DATASET:
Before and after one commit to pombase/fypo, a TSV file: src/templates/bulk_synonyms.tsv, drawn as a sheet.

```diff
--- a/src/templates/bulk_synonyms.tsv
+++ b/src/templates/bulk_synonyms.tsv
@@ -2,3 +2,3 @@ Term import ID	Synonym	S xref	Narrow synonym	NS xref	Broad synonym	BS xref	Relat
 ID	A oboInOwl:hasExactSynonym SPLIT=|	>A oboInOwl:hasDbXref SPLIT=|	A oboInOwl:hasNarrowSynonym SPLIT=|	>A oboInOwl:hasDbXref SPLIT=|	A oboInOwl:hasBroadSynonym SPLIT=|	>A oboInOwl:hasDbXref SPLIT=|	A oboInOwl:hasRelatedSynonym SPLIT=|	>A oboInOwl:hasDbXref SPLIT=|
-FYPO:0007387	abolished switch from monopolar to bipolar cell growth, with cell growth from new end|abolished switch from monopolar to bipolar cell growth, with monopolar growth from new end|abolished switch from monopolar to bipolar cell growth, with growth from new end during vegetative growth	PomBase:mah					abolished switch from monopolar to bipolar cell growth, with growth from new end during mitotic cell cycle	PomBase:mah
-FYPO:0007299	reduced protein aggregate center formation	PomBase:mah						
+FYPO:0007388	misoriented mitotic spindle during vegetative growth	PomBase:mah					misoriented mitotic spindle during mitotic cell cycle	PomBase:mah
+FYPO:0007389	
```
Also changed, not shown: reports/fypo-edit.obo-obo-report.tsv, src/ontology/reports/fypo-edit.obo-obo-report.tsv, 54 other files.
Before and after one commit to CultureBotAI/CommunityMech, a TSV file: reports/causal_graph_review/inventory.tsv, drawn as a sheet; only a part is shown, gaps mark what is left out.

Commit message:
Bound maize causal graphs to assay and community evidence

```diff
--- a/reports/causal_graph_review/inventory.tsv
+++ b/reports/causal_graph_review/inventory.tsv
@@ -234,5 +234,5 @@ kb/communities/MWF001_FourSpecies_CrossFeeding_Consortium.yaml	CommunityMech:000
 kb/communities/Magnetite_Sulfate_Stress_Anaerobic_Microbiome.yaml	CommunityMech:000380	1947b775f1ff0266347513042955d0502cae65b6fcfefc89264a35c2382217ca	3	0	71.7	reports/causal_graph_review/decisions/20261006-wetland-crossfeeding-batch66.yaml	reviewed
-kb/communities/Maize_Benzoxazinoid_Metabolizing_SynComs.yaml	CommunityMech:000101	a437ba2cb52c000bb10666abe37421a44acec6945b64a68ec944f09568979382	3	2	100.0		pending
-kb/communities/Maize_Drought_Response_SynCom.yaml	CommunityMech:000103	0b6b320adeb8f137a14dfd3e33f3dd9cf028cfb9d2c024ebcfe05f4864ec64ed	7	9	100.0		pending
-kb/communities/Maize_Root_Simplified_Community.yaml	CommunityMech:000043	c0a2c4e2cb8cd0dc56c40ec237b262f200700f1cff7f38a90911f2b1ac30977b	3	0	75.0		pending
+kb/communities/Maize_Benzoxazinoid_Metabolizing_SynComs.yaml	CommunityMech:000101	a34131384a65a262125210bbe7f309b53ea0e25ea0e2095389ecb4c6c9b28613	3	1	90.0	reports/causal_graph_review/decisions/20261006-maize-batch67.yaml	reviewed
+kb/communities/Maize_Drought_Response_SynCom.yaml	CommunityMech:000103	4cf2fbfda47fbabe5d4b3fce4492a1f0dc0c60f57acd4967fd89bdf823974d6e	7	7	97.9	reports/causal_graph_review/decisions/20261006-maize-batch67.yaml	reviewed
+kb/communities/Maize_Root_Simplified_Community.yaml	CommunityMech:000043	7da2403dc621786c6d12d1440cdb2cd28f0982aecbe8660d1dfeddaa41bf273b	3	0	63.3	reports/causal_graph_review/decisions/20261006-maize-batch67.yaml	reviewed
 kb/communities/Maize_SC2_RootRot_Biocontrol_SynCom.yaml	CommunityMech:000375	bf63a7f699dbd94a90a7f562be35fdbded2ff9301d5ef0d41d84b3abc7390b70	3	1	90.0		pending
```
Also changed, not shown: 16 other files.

WORK REQUIRED:
In the records above, find the line containing "54 other files." and restate word for word every line from the first through that one.

THE COMPLETED TASK:
Before and after one commit to pombase/fypo, a TSV file: src/templates/bulk_synonyms.tsv, drawn as a sheet.

```diff
--- a/src/templates/bulk_synonyms.tsv
+++ b/src/templates/bulk_synonyms.tsv
@@ -2,3 +2,3 @@ Term import ID	Synonym	S xref	Narrow synonym	NS xref	Broad synonym	BS xref	Relat
 ID	A oboInOwl:hasExactSynonym SPLIT=|	>A oboInOwl:hasDbXref SPLIT=|	A oboInOwl:hasNarrowSynonym SPLIT=|	>A oboInOwl:hasDbXref SPLIT=|	A oboInOwl:hasBroadSynonym SPLIT=|	>A oboInOwl:hasDbXref SPLIT=|	A oboInOwl:hasRelatedSynonym SPLIT=|	>A oboInOwl:hasDbXref SPLIT=|
-FYPO:0007387	abolished switch from monopolar to bipolar cell growth, with cell growth from new end|abolished switch from monopolar to bipolar cell growth, with monopolar growth from new end|abolished switch from monopolar to bipolar cell growth, with growth from new end during vegetative growth	PomBase:mah					abolished switch from monopolar to bipolar cell growth, with growth from new end during mitotic cell cycle	PomBase:mah
-FYPO:0007299	reduced protein aggregate center formation	PomBase:mah						
+FYPO:0007388	misoriented mitotic spindle during vegetative growth	PomBase:mah					misoriented mitotic spindle during mitotic cell cycle	PomBase:mah
+FYPO:0007389	
```
Also changed, not shown: reports/fypo-edit.obo-obo-report.tsv, src/ontology/reports/fypo-edit.obo-obo-report.tsv, 54 other files.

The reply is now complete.